Records follow. Pull out every line that contains "FontWeight".

**INFORMATION GIVEN**:
========================================
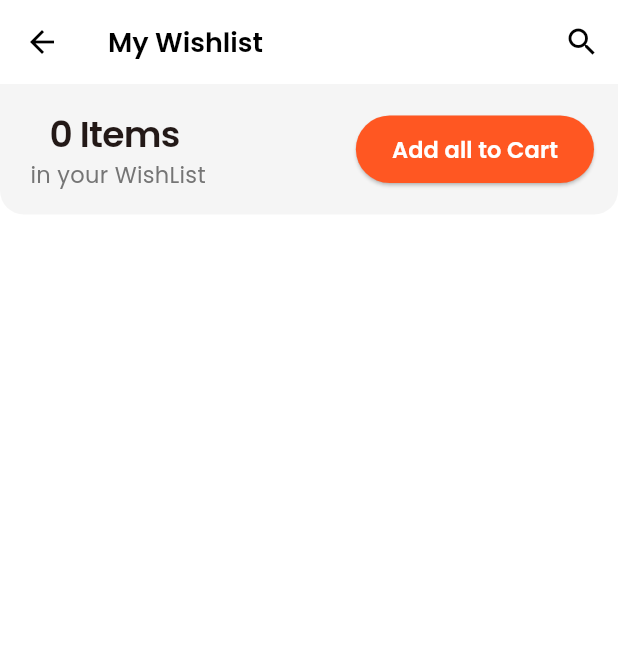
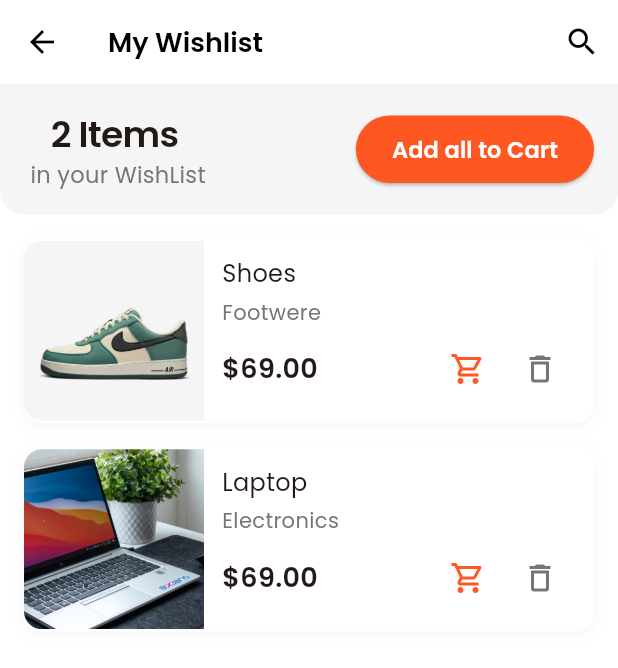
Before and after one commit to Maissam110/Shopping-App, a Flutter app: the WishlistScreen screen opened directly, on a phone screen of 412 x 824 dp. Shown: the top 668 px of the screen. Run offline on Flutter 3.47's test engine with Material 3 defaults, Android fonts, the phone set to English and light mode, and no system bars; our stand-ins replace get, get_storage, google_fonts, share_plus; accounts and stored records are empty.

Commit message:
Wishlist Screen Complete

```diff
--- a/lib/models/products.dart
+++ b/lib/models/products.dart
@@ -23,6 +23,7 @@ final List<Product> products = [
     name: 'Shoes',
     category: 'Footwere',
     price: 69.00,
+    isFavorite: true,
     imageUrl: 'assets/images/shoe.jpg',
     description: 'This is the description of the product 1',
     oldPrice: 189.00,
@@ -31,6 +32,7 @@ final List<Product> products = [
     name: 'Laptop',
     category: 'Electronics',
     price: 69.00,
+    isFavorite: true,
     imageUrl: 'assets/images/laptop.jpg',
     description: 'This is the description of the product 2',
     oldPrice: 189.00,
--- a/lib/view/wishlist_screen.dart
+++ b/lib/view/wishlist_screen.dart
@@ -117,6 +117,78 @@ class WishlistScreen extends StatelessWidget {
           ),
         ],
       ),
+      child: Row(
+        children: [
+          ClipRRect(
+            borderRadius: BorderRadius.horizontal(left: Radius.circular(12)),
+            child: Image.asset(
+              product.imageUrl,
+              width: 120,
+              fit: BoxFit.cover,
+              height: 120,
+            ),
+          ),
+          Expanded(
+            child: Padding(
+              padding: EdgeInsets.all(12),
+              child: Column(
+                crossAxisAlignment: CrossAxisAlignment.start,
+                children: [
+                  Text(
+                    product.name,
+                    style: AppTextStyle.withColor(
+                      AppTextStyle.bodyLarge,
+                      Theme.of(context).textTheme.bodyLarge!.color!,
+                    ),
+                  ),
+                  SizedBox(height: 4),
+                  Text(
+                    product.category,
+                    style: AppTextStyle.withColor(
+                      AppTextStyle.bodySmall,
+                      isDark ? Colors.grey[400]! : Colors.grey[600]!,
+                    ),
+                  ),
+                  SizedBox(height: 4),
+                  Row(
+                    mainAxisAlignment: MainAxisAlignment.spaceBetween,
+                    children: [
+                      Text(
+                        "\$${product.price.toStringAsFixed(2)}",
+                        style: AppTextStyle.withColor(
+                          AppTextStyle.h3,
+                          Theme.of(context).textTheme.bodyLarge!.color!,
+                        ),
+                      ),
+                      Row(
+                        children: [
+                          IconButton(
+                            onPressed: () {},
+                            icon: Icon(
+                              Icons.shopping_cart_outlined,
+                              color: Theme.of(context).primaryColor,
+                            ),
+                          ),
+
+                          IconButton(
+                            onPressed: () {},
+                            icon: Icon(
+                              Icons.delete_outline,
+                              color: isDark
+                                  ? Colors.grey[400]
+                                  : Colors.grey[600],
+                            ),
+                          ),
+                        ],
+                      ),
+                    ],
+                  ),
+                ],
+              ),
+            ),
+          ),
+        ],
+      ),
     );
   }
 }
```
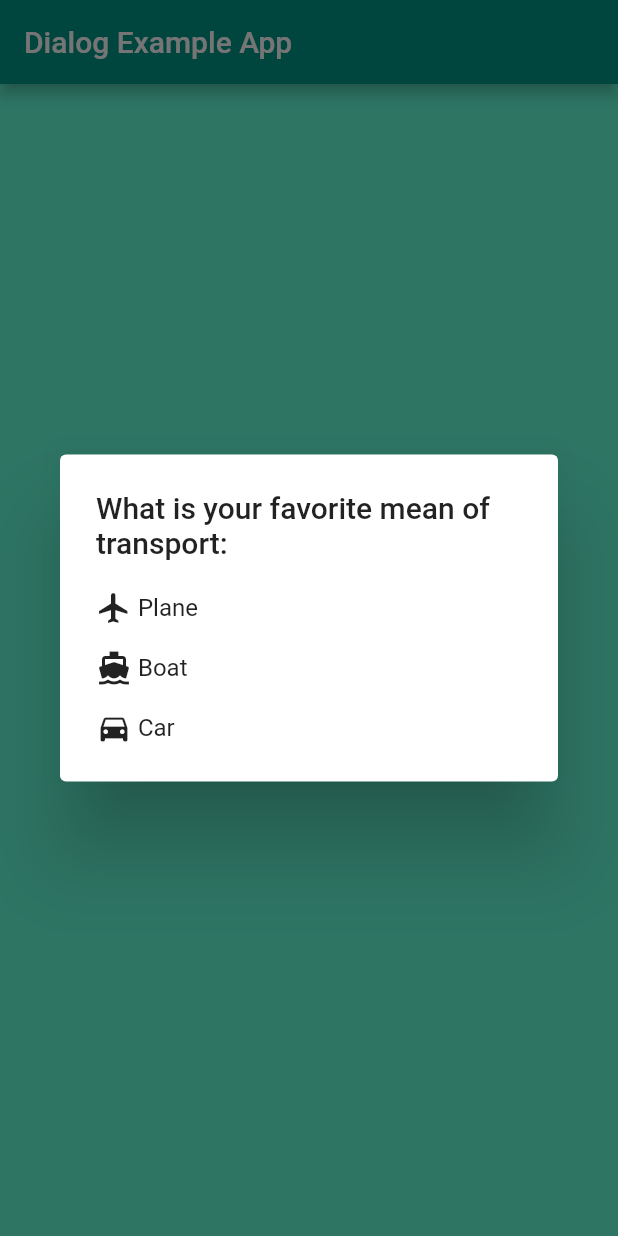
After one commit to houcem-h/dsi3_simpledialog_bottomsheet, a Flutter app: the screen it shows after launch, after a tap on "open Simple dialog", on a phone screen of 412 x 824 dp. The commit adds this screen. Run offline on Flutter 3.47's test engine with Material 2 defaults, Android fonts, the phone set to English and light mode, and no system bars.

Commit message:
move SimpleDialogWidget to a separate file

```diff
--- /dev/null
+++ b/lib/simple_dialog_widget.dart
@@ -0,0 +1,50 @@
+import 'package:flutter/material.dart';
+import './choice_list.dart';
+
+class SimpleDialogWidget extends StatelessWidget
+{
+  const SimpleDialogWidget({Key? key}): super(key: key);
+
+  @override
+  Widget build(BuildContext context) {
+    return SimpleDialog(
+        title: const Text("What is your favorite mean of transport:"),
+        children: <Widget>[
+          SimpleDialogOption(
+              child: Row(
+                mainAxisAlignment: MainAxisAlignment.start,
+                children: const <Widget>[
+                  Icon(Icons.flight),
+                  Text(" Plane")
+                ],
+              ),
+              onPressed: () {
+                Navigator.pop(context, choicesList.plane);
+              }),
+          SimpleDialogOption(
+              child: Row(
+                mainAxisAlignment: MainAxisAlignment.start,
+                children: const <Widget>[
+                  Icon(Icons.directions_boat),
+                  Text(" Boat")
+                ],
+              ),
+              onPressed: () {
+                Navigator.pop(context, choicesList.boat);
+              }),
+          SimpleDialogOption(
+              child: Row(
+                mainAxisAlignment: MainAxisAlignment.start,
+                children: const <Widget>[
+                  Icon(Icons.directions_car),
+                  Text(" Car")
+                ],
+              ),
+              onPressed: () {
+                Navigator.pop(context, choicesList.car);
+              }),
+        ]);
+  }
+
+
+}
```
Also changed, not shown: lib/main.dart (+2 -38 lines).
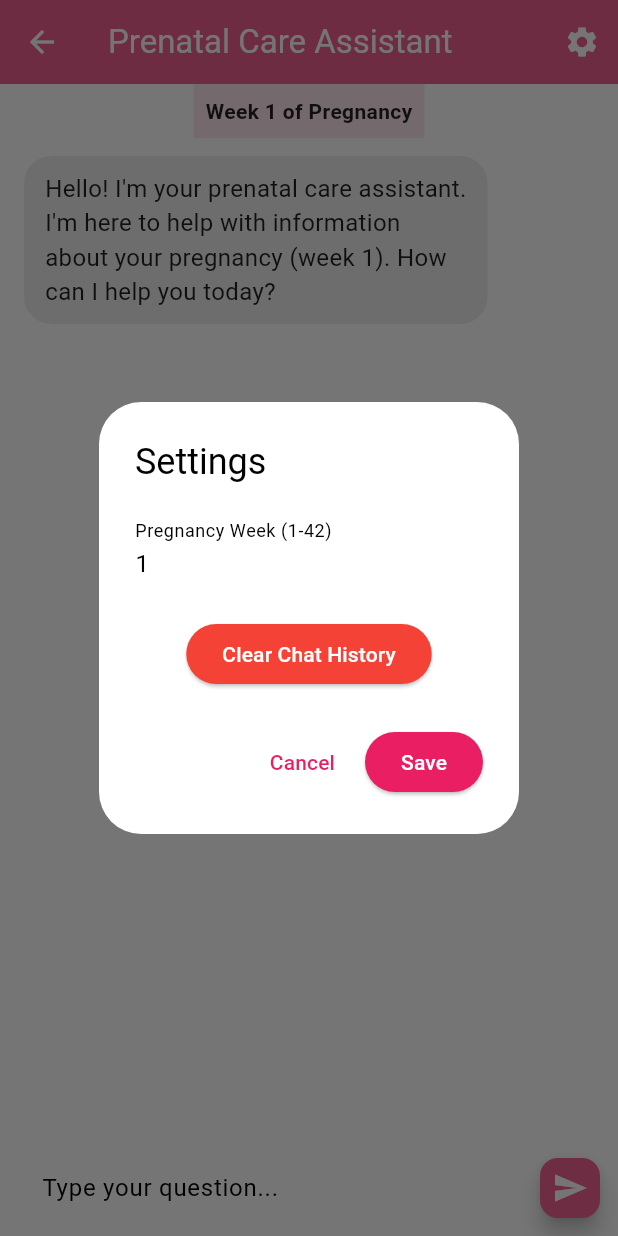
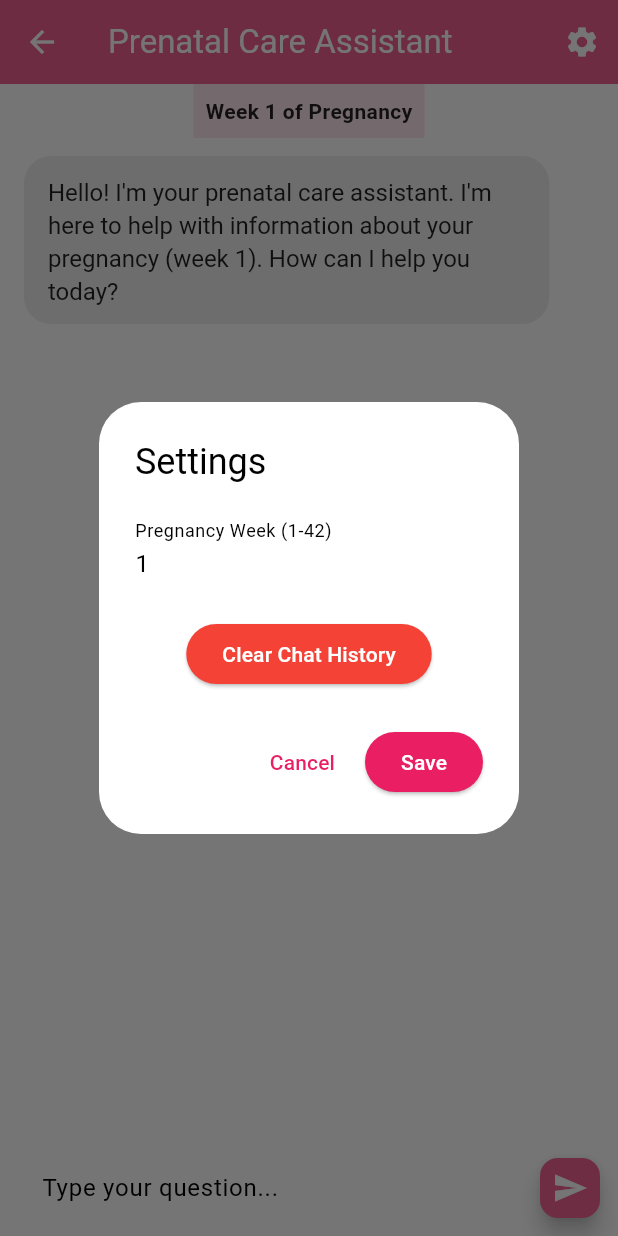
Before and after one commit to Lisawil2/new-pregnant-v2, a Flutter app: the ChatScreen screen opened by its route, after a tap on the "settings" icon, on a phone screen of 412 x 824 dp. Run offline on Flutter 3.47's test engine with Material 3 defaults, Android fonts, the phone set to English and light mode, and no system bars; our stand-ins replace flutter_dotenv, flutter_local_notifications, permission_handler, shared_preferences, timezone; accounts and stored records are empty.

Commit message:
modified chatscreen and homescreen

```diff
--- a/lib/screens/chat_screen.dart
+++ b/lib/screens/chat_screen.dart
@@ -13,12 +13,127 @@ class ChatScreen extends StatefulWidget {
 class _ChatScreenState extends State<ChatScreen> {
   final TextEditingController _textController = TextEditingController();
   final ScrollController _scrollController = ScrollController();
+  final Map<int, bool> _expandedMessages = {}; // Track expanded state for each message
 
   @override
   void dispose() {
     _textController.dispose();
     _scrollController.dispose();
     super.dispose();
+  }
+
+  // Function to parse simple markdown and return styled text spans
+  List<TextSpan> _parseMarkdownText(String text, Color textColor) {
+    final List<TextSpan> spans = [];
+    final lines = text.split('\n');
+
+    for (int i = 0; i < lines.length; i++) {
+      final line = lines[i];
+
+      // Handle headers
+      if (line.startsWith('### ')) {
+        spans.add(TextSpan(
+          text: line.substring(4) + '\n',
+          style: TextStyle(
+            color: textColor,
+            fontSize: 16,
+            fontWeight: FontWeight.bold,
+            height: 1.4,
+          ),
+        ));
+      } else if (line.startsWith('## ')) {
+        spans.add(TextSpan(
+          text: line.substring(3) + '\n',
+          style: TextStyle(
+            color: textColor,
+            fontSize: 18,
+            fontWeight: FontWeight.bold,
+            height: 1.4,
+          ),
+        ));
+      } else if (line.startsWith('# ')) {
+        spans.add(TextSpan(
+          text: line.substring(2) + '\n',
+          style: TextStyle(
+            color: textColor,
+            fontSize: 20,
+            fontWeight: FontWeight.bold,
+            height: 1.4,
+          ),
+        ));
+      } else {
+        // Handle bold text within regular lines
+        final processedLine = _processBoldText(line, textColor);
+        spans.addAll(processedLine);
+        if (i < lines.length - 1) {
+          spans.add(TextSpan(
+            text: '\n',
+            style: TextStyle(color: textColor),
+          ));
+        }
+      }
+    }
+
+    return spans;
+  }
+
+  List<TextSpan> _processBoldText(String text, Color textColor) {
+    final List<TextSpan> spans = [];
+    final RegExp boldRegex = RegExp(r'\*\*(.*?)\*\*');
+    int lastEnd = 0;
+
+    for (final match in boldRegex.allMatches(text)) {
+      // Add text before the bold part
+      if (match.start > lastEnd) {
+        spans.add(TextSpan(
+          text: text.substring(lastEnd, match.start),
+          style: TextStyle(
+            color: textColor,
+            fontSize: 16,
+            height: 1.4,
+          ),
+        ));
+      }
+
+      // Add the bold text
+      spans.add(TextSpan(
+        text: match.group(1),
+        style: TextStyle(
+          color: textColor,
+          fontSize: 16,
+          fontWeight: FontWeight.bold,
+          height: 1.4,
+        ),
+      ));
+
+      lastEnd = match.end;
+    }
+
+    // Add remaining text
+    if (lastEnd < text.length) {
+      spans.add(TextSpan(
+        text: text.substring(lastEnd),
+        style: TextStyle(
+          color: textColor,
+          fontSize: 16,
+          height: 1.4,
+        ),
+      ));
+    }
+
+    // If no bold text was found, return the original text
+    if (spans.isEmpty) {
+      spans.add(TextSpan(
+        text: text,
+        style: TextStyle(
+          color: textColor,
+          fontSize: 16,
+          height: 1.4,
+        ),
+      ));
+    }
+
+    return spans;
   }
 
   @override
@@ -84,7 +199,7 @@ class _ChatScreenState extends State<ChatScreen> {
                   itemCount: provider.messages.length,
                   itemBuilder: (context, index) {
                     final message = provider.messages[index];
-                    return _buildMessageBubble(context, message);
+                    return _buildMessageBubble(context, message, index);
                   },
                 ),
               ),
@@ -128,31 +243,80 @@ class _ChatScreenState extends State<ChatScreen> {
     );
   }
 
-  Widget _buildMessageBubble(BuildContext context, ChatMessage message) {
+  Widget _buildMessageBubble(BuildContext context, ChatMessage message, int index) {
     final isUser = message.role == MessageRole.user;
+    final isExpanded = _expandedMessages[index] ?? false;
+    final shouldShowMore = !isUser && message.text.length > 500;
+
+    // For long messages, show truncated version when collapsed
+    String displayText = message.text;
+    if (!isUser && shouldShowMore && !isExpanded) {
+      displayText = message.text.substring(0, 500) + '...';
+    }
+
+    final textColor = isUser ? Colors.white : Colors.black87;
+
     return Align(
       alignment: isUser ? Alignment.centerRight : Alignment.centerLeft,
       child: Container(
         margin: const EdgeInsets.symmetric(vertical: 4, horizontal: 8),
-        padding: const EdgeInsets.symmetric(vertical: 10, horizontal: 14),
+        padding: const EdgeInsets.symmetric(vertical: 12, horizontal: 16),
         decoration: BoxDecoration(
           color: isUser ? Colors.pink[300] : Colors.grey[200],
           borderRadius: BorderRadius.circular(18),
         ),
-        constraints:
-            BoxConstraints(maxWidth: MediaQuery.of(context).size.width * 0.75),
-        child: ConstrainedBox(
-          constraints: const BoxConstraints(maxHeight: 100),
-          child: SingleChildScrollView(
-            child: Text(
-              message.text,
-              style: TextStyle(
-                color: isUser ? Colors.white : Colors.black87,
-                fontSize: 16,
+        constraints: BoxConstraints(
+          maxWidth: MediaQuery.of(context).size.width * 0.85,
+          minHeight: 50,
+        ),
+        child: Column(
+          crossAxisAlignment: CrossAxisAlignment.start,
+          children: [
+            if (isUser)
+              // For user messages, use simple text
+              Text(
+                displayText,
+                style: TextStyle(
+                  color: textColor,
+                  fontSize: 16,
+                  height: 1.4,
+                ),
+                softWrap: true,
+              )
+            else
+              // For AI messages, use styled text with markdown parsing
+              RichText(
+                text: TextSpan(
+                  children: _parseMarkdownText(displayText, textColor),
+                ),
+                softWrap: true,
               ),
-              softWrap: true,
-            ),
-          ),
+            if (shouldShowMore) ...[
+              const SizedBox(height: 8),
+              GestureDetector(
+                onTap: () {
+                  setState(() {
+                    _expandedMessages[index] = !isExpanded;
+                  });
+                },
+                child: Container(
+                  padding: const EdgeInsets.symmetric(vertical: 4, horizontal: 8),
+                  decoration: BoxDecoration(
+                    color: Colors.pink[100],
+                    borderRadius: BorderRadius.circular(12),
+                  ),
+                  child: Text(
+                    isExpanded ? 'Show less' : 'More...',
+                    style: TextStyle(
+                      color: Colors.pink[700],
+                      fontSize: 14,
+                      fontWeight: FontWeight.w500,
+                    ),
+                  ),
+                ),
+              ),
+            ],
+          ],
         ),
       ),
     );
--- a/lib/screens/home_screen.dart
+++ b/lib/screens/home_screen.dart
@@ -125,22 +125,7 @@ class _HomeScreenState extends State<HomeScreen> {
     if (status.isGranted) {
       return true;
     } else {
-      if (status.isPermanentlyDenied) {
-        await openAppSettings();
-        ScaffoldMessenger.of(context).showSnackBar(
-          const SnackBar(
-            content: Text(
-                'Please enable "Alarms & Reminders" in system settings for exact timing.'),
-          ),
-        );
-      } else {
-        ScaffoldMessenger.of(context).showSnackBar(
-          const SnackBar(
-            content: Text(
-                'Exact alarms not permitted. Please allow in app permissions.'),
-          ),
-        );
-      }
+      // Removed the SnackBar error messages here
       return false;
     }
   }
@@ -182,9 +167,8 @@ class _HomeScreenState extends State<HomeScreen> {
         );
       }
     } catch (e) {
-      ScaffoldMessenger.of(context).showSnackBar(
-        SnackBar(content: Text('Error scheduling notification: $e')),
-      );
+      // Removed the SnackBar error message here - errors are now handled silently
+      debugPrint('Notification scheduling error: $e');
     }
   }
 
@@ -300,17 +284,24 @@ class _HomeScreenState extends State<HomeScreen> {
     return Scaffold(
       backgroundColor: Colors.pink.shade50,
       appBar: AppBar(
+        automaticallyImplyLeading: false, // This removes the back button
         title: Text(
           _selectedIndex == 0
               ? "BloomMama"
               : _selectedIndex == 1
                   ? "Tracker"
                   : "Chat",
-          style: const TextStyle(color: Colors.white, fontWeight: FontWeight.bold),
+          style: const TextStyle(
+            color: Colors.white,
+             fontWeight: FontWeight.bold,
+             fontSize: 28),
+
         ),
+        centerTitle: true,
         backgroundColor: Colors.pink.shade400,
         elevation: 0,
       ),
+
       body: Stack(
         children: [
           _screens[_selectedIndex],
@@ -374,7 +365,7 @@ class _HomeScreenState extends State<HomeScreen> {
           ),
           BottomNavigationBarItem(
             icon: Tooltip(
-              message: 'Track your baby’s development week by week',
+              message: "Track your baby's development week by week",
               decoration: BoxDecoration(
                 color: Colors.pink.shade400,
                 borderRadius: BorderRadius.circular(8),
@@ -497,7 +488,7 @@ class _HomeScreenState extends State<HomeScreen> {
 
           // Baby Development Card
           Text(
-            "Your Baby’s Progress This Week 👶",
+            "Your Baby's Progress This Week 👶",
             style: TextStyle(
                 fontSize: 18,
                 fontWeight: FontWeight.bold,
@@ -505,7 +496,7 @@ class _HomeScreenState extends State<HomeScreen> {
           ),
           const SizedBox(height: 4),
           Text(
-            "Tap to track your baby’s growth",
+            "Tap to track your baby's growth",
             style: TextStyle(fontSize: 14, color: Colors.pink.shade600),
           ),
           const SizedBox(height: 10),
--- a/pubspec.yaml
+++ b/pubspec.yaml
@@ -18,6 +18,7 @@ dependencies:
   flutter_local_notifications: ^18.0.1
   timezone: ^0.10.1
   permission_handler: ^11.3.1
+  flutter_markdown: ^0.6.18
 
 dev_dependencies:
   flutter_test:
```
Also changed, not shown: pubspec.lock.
========================================
**RESULT BELOW**:
+            fontWeight: FontWeight.bold,
+            fontWeight: FontWeight.bold,
+            fontWeight: FontWeight.bold,
+          fontWeight: FontWeight.bold,
+                      fontWeight: FontWeight.w500,
-          style: const TextStyle(color: Colors.white, fontWeight: FontWeight.bold),
+             fontWeight: FontWeight.bold,
                 fontWeight: FontWeight.bold,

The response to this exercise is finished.